Filming Game of Thrones presented the stars with a number of challenges, one of which being the need to convey powerful and emotional pieces of dialogue in made-up languages. Emilia Clarke, however, was so adept at embracing fictional dialects that one pivotal scene in Season Five of the HBO series required her to give an intense monologue in Valyrian, resulting in her cobbling together bits and pieces of lines she previously spoke to craft an all-new speech. The scene was originally meant to be delivered in English, but when it lacked the impact the filmmakers were going for, Clarke was quick to embrace the fictional language for a scene in which she had to intimidate a group of Meereenese noblemen.

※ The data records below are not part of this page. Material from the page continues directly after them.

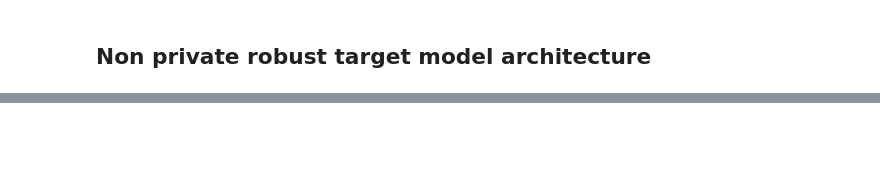
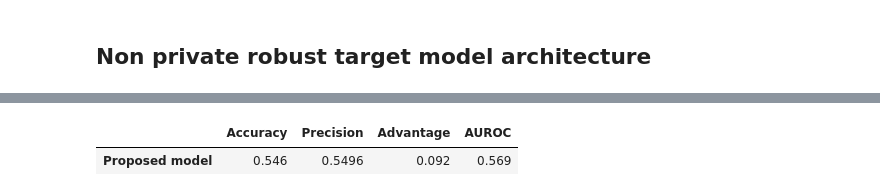
Before and after one commit to sanjyotUM/EvaluatingDPML, a Jupyter notebook: notebooks/explore.ipynb, the cells around one changed output, grey strips where cells are left out. Drawn from its saved outputs; the diff is of its cells as text; code cells hidden in the pictures; blank space fills up the shorter version.

```diff
--- a/notebooks/explore.ipynb
+++ b/notebooks/explore.ipynb
@@ -202,0 +241,11 @@ Area under ROC curve: 0.576
+# %%
+orig_eval = {
+    'Accuracy': 0.546,
+    'Precision': 0.5496,
+    'Advantage': 0.092,
+    'AUROC': 0.569
+}
+pd.DataFrame(data=orig_eval, index=['Proposed model'])
+# %% [output]
+|  | Accuracy | Precision | Advantage | AUROC |
+| Proposed model | 0.546 | 0.5496 | 0.092 | 0.569 |
```
Also changed, not shown: parts of 13 cells of this notebook.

“Then [showrunners David Benioff and Dan Weiss] came down – they were watching the scene being shot – and they said, ‘Wouldn’t it be great if the scene was in Valyrian?'" director Jeremy Podeswa shared during an interview for the book Fire Cannot Kill a Dragon, per Entertainment Weekly. "There’s usually a lot of preparation for that sort of thing and so much consideration that goes into it and she had quite a big monologue before she sets the guy on fire.”
He added, “I went over to Emilia and I was like, ‘I know this is a really big ask, but do you think you could figure out a way to do this in Valyrian?’ She said, ‘Yeah, sure, I think I can do this.' And I'm all, 'Really?' Then she went off and cobbled together things that [Daenerys] had said in the past that made sense. She came back in 10 minutes and had this whole monologue down."

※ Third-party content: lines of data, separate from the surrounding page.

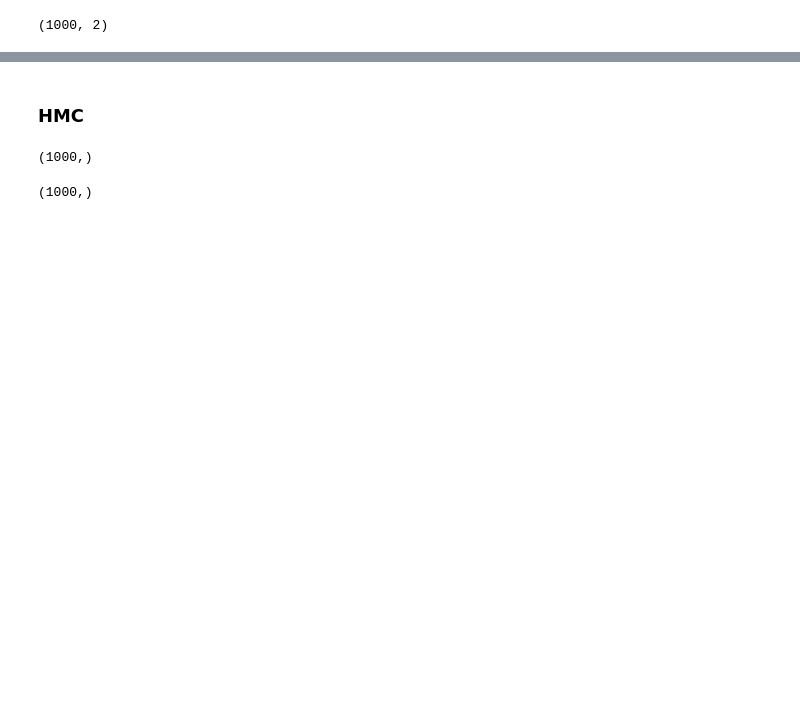
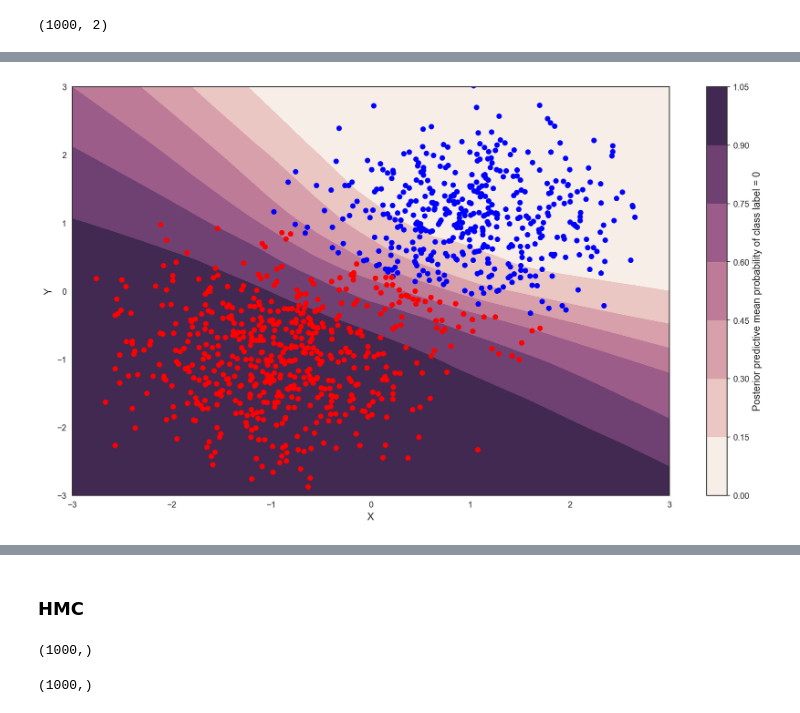
Before and after one commit to anita76/AM207-Project, a Jupyter notebook: Unified_Notebook_Toy1.ipynb, the cells around one changed output, grey strips where cells are left out. Drawn from its saved outputs; the diff is of its cells as text; code cells hidden in the pictures; blank space fills up the shorter version.

```diff
--- a/Unified_Notebook_Toy1.ipynb
+++ b/Unified_Notebook_Toy1.ipynb
@@ -425,0 +445,14 @@ cbar.ax.set_ylabel('Uncertainty (posterior predictive standard deviation)');
+# %%
+random_post_predictions = []
+grid_preds = []
+
+for model in models:
+    y_pred = model.predict(X_test)
+    random_post_predictions.append(y_pred)
+    pred2 = model.predict(grid_2d)[:,0].flatten()
+    grid_preds.append(pred2)
+
+random_posterior_mean_preds = np.mean(np.array(random_post_predictions),axis=0)
+random_pred_test_labels = (random_posterior_mean_preds > 0.5).astype(np.int)
+random_acc_score = accuracy_score(Y_test, random_pred_test_labels)
+print("Random subspace posterior predictive Test set mean accuracy score for test data: ", random_acc_score)
@@ -425,0 +471,10 @@ cbar.ax.set_ylabel('Uncertainty (posterior predictive standard deviation)');
+# %%
+fig, ax = plt.subplots(figsize=(16, 9))
+contour = ax.contourf(grid[0], grid[1], np.mean(np.array(grid_preds),axis=0).reshape(100, 100), cmap=cmap)
+ax.scatter(X_test[random_pred_test_labels[:,0]==0, 0], X_test[random_pred_test_labels[:,0]==0, 1], color='b')
+ax.scatter(X_test[random_pred_test_labels[:,0]==1, 0], X_test[random_pred_test_labels[:,0]==1, 1], color='r')
+cbar = plt.colorbar(contour, ax=ax)
+_ = ax.set(xlim=(-3, 3), ylim=(-3, 3), xlabel='X', ylabel='Y');
+cbar.ax.set_ylabel('Posterior predictive mean probability of class label = 0');
+# %% [output]
+[figure, added]
```
Also changed, not shown: parts of 32 cells of this notebook.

Of the many compelling characters and performers involved with Game of Thrones, Clarke's Daenerys quickly became a fan-favorite, with her trajectory over the course of the narrative being one of the most intense and unexpected. It should come as no surprise, then, that the actress was able to pull off such an impressive feat, thanks to how well she knew her character and her experiences.
“I just had to hand it to Emilia for taking on the challenge and making it completely credible,” Podeswa continued. “Every single take, every intonation, and the way she phrased everything, you completely understood what she was meant to be saying. Then the subtitles all seemed authentic to what she was doing. She knew the language well enough at that point to make it all work. It wasn't tracking perfectly in Valyrian, but no fan ever noticed it. She did an amazing job.”

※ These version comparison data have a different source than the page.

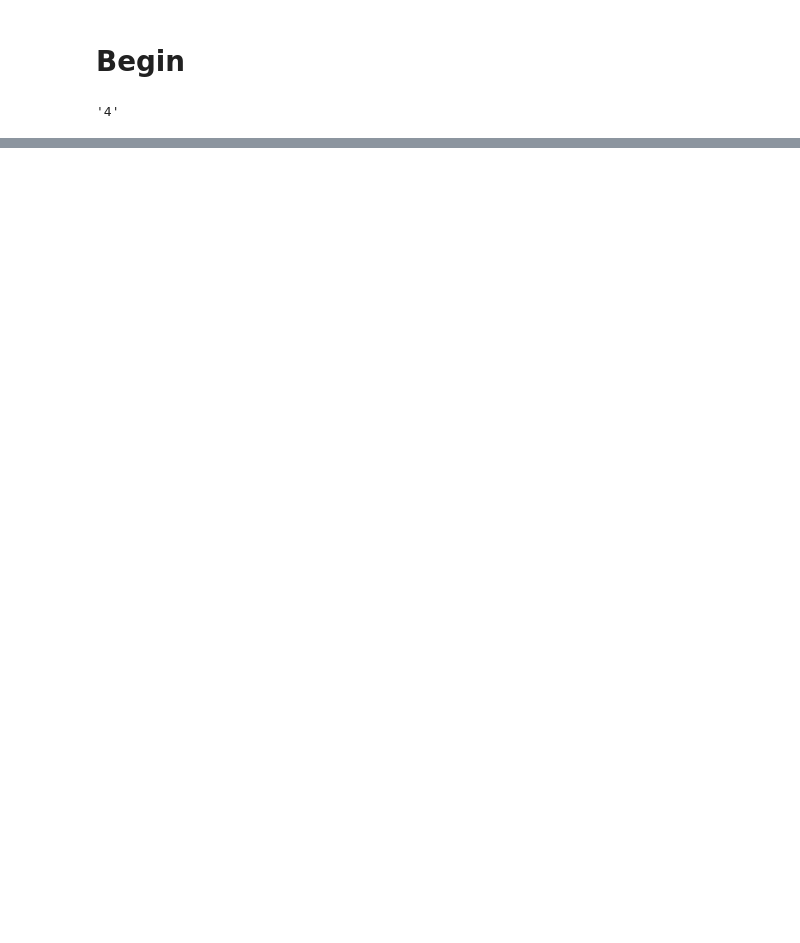
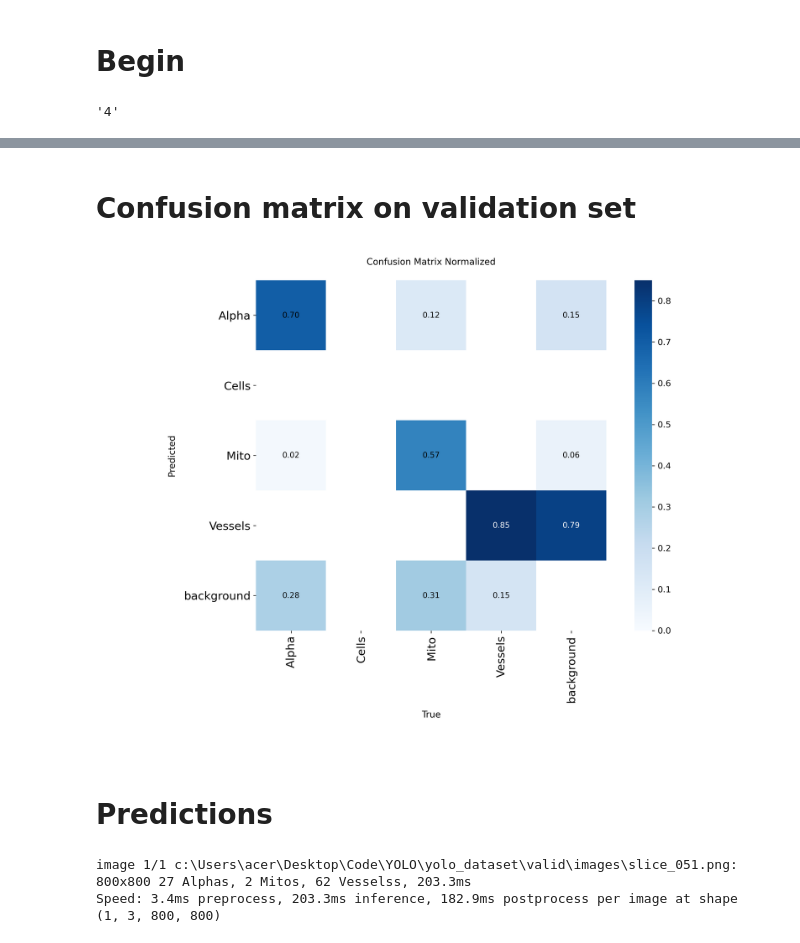
Before and after one commit to baelthebard42/Platelets-Semantic-Segmentation, a Jupyter notebook: train.ipynb, the cells around one changed output, grey strips where cells are left out. Saved outputs shown, nothing was run; the diff lists cells and outputs as text; code cells hidden in the pictures; blank space fills up the shorter version.

```diff
--- a/train.ipynb
+++ b/train.ipynb
@@ -38,0 +78,8 @@ results = model.train(data="./yolo_dataset/data.yaml",
+# %% [markdown]
+# Confusion matrix on validation set
+# %%
+display(Image(filename="./runs/segment/val/confusion_matrix_normalized.png"))
+# %% [output]
+[figure, added]
+# %% [markdown]
+# Predictions
@@ -38,0 +88,9 @@ results = model.train(data="./yolo_dataset/data.yaml",
+# %%
+try_image_path = 'yolo_dataset/valid/images/slice_051.png'
+predicted = model.predict(try_image_path, conf=0.3)
+
+original_img = np.array(PIL.Image.open(try_image_path))
+predicted_img = predicted[0].plot()
+# %% [output]
+image 1/1 c:\Users\acer\Desktop\Code\YOLO\yolo_dataset\valid\images\slice_051.png: 800x800 27 Alphas, 2 Mitos, 62 Vesselss, 203.3ms
+Speed: 3.4ms preprocess, 203.3ms inference, 182.9ms postprocess per image at shape (1, 3, 800, 800)
```
Also changed, not shown: parts of 15 cells of this notebook, 14 other files.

Fire Cannot Kill a Dragon is now available. Stay tuned for details on the future of the Game of Thrones franchise.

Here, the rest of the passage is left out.